START Information

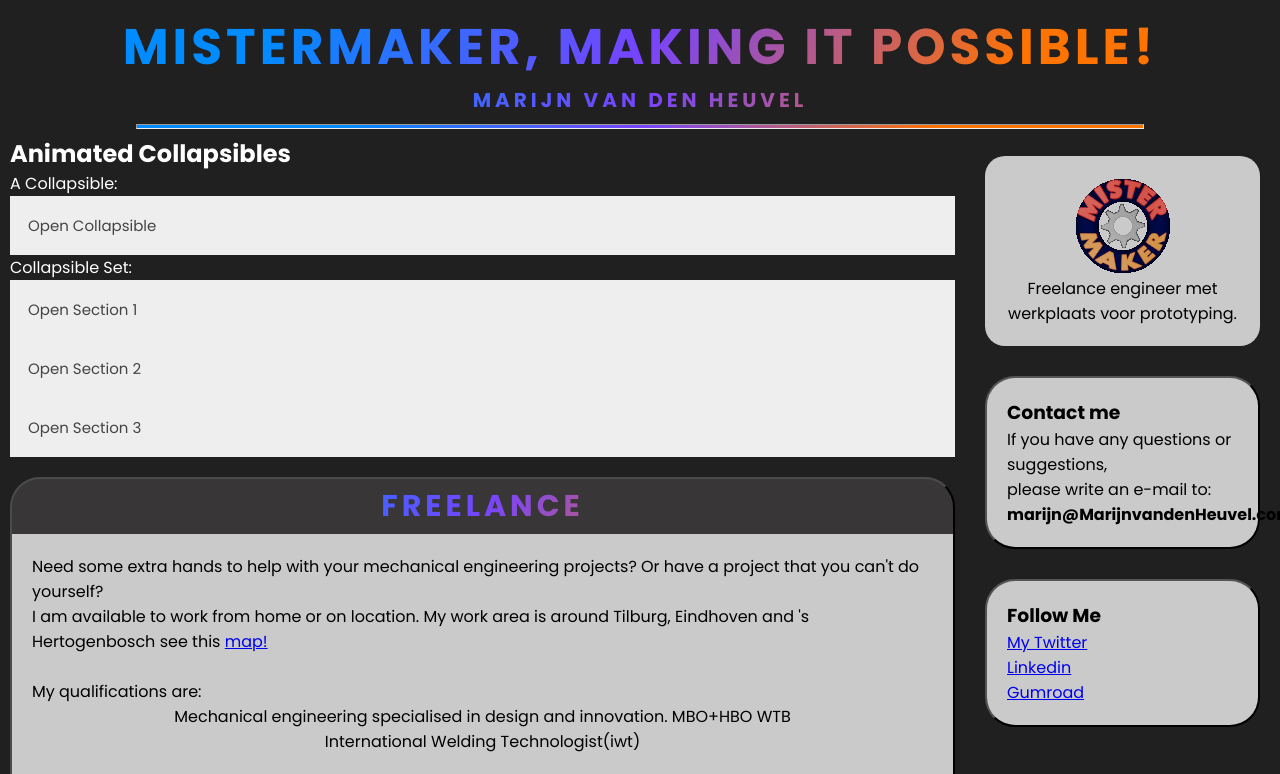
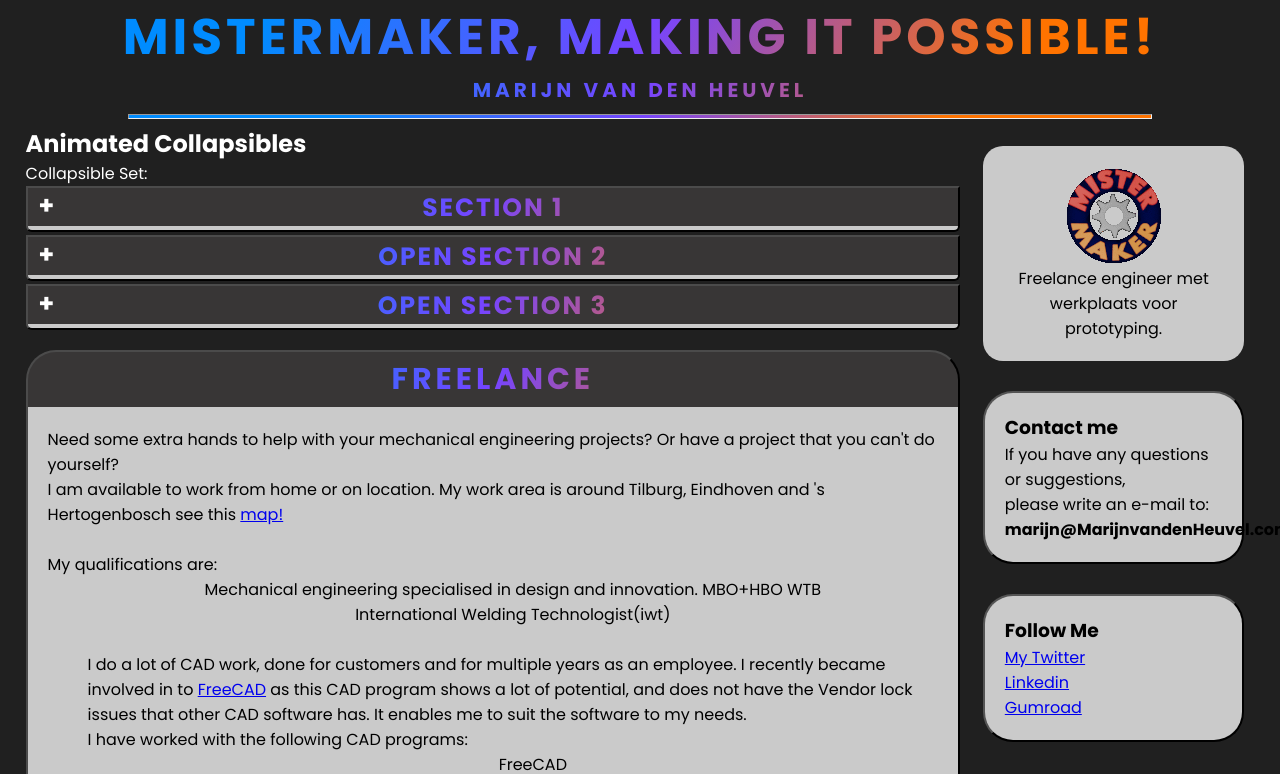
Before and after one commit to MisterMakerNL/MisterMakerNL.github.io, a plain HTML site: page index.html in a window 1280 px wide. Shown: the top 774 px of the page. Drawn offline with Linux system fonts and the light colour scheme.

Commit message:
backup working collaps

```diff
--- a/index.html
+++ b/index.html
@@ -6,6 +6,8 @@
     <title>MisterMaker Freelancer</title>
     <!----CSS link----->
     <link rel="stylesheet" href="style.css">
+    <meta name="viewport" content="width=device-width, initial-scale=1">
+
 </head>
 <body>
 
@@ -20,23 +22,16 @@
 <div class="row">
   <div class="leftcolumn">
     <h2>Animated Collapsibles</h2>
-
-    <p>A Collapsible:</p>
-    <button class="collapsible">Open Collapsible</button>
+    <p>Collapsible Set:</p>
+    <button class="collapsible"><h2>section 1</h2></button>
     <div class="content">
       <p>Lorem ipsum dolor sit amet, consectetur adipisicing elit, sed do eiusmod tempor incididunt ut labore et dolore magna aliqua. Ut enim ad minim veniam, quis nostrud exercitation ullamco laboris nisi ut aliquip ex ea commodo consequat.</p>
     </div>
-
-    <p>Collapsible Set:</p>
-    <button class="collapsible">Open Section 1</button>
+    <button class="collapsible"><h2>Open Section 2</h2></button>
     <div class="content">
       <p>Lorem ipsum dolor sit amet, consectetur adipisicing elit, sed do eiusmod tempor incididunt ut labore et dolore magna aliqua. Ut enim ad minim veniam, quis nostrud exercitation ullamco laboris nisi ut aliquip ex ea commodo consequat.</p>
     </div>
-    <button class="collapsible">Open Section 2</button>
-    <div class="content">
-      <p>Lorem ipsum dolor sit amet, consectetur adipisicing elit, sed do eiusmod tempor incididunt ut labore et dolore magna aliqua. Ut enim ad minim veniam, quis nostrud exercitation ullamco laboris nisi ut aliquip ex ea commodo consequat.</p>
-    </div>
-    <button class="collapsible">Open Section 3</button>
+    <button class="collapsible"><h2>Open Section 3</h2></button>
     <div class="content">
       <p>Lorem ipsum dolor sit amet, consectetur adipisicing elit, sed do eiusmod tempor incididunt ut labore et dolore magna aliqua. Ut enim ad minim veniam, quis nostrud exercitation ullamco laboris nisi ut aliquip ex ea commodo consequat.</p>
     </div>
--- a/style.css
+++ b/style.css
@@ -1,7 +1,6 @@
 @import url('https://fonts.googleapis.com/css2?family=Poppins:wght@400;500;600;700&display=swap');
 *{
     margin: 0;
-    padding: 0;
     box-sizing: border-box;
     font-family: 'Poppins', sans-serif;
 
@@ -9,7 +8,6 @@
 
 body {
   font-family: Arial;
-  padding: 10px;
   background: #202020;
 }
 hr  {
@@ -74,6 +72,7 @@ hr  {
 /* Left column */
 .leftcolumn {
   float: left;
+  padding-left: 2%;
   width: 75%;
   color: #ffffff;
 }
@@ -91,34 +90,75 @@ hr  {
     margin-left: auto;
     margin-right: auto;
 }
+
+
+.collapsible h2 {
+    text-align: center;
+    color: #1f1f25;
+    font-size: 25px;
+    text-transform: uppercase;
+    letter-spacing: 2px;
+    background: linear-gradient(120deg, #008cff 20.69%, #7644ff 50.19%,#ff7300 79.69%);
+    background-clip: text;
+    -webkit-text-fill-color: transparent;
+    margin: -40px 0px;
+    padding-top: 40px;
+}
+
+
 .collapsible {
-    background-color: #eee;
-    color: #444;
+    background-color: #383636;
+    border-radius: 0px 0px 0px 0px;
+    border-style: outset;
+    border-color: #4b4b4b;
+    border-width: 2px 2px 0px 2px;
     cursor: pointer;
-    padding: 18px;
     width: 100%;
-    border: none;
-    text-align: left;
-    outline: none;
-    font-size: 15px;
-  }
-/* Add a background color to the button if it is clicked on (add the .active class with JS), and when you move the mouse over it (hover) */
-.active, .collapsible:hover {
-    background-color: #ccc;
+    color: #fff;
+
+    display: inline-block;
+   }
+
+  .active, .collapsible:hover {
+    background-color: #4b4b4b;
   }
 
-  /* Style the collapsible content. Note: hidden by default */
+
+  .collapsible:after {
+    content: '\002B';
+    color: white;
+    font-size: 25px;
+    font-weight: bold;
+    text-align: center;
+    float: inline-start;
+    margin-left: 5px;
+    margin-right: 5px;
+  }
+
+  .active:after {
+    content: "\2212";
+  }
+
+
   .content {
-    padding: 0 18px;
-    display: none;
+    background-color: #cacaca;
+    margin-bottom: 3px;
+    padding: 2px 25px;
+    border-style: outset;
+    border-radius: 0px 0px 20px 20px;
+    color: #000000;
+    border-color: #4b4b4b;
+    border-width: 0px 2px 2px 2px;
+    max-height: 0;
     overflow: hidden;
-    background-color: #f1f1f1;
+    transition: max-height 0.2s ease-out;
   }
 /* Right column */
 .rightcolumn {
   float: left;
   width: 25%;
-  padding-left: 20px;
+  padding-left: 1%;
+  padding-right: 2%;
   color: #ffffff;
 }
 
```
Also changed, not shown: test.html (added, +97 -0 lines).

END Information

### Your objective
All entries must be written out again exactly as given, with no pictures in the copy.

### Written answer
Before and after one commit to MisterMakerNL/MisterMakerNL.github.io, a plain HTML site: page index.html in a window 1280 px wide. Shown: the top 774 px of the page. Drawn offline with Linux system fonts and the light colour scheme.

Commit message:
backup working collaps

```diff
--- a/index.html
+++ b/index.html
@@ -6,6 +6,8 @@
     <title>MisterMaker Freelancer</title>
     <!----CSS link----->
     <link rel="stylesheet" href="style.css">
+    <meta name="viewport" content="width=device-width, initial-scale=1">
+
 </head>
 <body>
 
@@ -20,23 +22,16 @@
 <div class="row">
   <div class="leftcolumn">
     <h2>Animated Collapsibles</h2>
-
-    <p>A Collapsible:</p>
-    <button class="collapsible">Open Collapsible</button>
+    <p>Collapsible Set:</p>
+    <button class="collapsible"><h2>section 1</h2></button>
     <div class="content">
       <p>Lorem ipsum dolor sit amet, consectetur adipisicing elit, sed do eiusmod tempor incididunt ut labore et dolore magna aliqua. Ut enim ad minim veniam, quis nostrud exercitation ullamco laboris nisi ut aliquip ex ea commodo consequat.</p>
     </div>
-
-    <p>Collapsible Set:</p>
-    <button class="collapsible">Open Section 1</button>
+    <button class="collapsible"><h2>Open Section 2</h2></button>
     <div class="content">
       <p>Lorem ipsum dolor sit amet, consectetur adipisicing elit, sed do eiusmod tempor incididunt ut labore et dolore magna aliqua. Ut enim ad minim veniam, quis nostrud exercitation ullamco laboris nisi ut aliquip ex ea commodo consequat.</p>
     </div>
-    <button class="collapsible">Open Section 2</button>
-    <div class="content">
-      <p>Lorem ipsum dolor sit amet, consectetur adipisicing elit, sed do eiusmod tempor incididunt ut labore et dolore magna aliqua. Ut enim ad minim veniam, quis nostrud exercitation ullamco laboris nisi ut aliquip ex ea commodo consequat.</p>
-    </div>
-    <button class="collapsible">Open Section 3</button>
+    <button class="collapsible"><h2>Open Section 3</h2></button>
     <div class="content">
       <p>Lorem ipsum dolor sit amet, consectetur adipisicing elit, sed do eiusmod tempor incididunt ut labore et dolore magna aliqua. Ut enim ad minim veniam, quis nostrud exercitation ullamco laboris nisi ut aliquip ex ea commodo consequat.</p>
     </div>
--- a/style.css
+++ b/style.css
@@ -1,7 +1,6 @@
 @import url('https://fonts.googleapis.com/css2?family=Poppins:wght@400;500;600;700&display=swap');
 *{
     margin: 0;
-    padding: 0;
     box-sizing: border-box;
     font-family: 'Poppins', sans-serif;
 
@@ -9,7 +8,6 @@
 
 body {
   font-family: Arial;
-  padding: 10px;
   background: #202020;
 }
 hr  {
@@ -74,6 +72,7 @@ hr  {
 /* Left column */
 .leftcolumn {
   float: left;
+  padding-left: 2%;
   width: 75%;
   color: #ffffff;
 }
@@ -91,34 +90,75 @@ hr  {
     margin-left: auto;
     margin-right: auto;
 }
+
+
+.collapsible h2 {
+    text-align: center;
+    color: #1f1f25;
+    font-size: 25px;
+    text-transform: uppercase;
+    letter-spacing: 2px;
+    background: linear-gradient(120deg, #008cff 20.69%, #7644ff 50.19%,#ff7300 79.69%);
+    background-clip: text;
+    -webkit-text-fill-color: transparent;
+    margin: -40px 0px;
+    padding-top: 40px;
+}
+
+
 .collapsible {
-    background-color: #eee;
-    color: #444;
+    background-color: #383636;
+    border-radius: 0px 0px 0px 0px;
+    border-style: outset;
+    border-color: #4b4b4b;
+    border-width: 2px 2px 0px 2px;
     cursor: pointer;
-    padding: 18px;
     width: 100%;
-    border: none;
-    text-align: left;
-    outline: none;
-    font-size: 15px;
-  }
-/* Add a background color to the button if it is clicked on (add the .active class with JS), and when you move the mouse over it (hover) */
-.active, .collapsible:hover {
-    background-color: #ccc;
+    color: #fff;
+
+    display: inline-block;
+   }
+
+  .active, .collapsible:hover {
+    background-color: #4b4b4b;
   }
 
-  /* Style the collapsible content. Note: hidden by default */
+
+  .collapsible:after {
+    content: '\002B';
+    color: white;
+    font-size: 25px;
+    font-weight: bold;
+    text-align: center;
+    float: inline-start;
+    margin-left: 5px;
+    margin-right: 5px;
+  }
+
+  .active:after {
+    content: "\2212";
+  }
+
+
   .content {
-    padding: 0 18px;
-    display: none;
+    background-color: #cacaca;
+    margin-bottom: 3px;
+    padding: 2px 25px;
+    border-style: outset;
+    border-radius: 0px 0px 20px 20px;
+    color: #000000;
+    border-color: #4b4b4b;
+    border-width: 0px 2px 2px 2px;
+    max-height: 0;
     overflow: hidden;
-    background-color: #f1f1f1;
+    transition: max-height 0.2s ease-out;
   }
 /* Right column */
 .rightcolumn {
   float: left;
   width: 25%;
-  padding-left: 20px;
+  padding-left: 1%;
+  padding-right: 2%;
   color: #ffffff;
 }
 
```
Also changed, not shown: test.html (added, +97 -0 lines).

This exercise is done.